(Records excerpted from a collection)
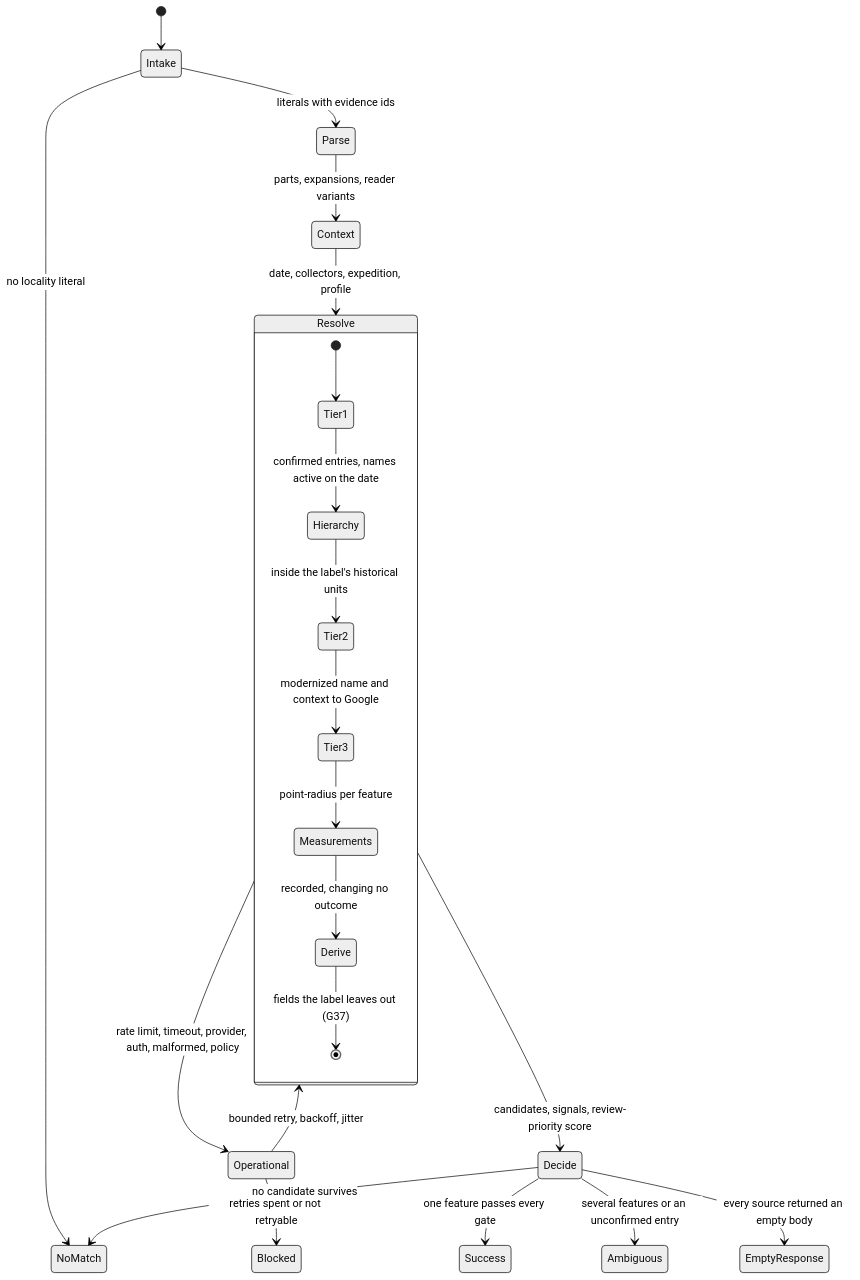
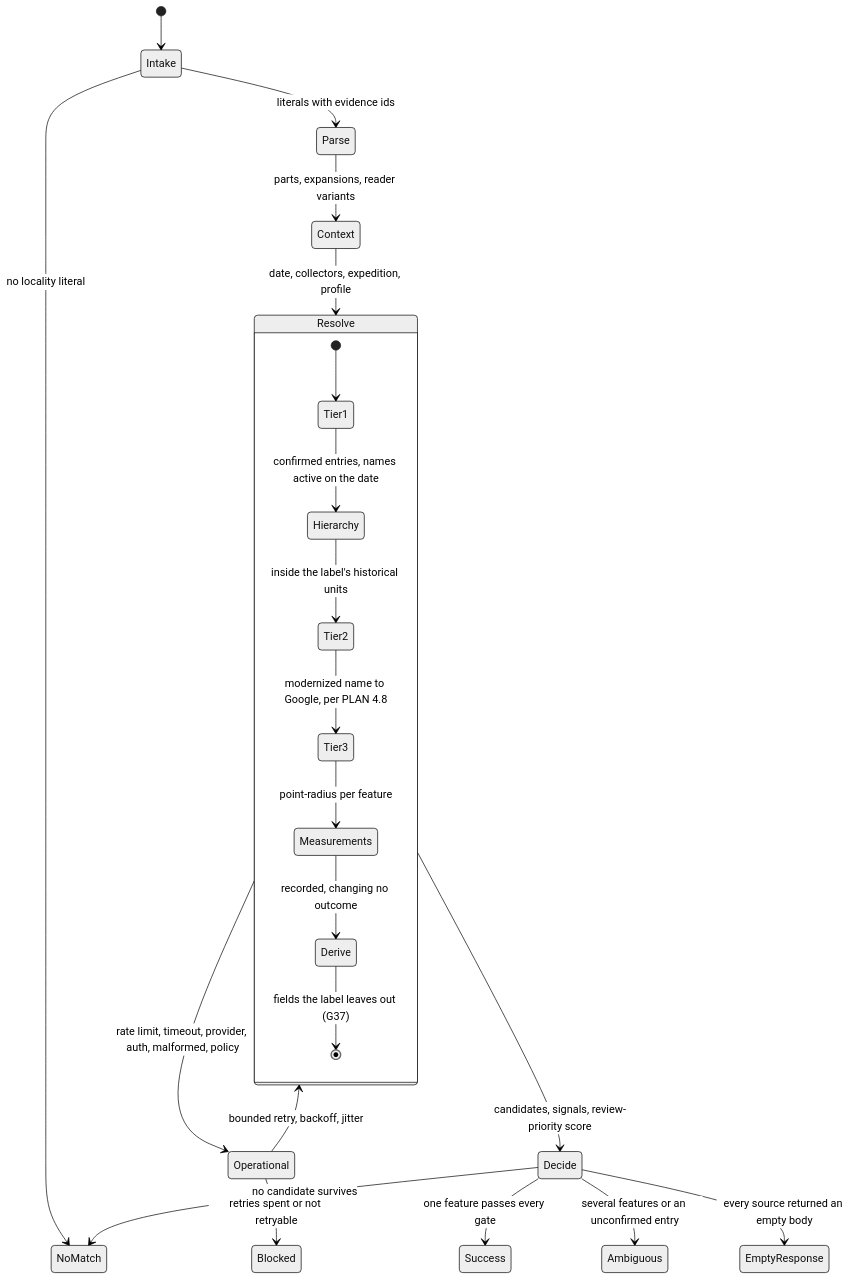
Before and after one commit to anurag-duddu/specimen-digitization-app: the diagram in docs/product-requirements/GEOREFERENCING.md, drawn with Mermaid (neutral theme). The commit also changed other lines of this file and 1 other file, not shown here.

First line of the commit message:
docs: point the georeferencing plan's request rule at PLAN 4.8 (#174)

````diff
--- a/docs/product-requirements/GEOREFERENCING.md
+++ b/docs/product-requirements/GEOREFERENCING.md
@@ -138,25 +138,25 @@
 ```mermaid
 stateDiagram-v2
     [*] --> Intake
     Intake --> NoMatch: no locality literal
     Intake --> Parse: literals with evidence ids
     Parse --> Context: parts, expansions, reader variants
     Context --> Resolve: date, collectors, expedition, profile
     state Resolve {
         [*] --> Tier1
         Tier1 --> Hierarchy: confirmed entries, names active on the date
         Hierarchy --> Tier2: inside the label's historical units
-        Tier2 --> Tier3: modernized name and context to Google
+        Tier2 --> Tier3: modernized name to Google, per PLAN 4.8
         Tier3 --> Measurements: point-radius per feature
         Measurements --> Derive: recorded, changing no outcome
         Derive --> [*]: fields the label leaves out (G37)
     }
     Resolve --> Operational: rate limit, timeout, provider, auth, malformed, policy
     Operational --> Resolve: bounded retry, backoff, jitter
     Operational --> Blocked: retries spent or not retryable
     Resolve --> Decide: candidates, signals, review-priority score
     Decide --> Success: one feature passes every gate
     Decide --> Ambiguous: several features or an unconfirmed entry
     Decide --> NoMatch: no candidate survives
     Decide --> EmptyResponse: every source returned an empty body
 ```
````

- _What to work on_
A line counts if it holds the word "Intake". How many lines of the entries count? Give the number only.

- _Written reply_
3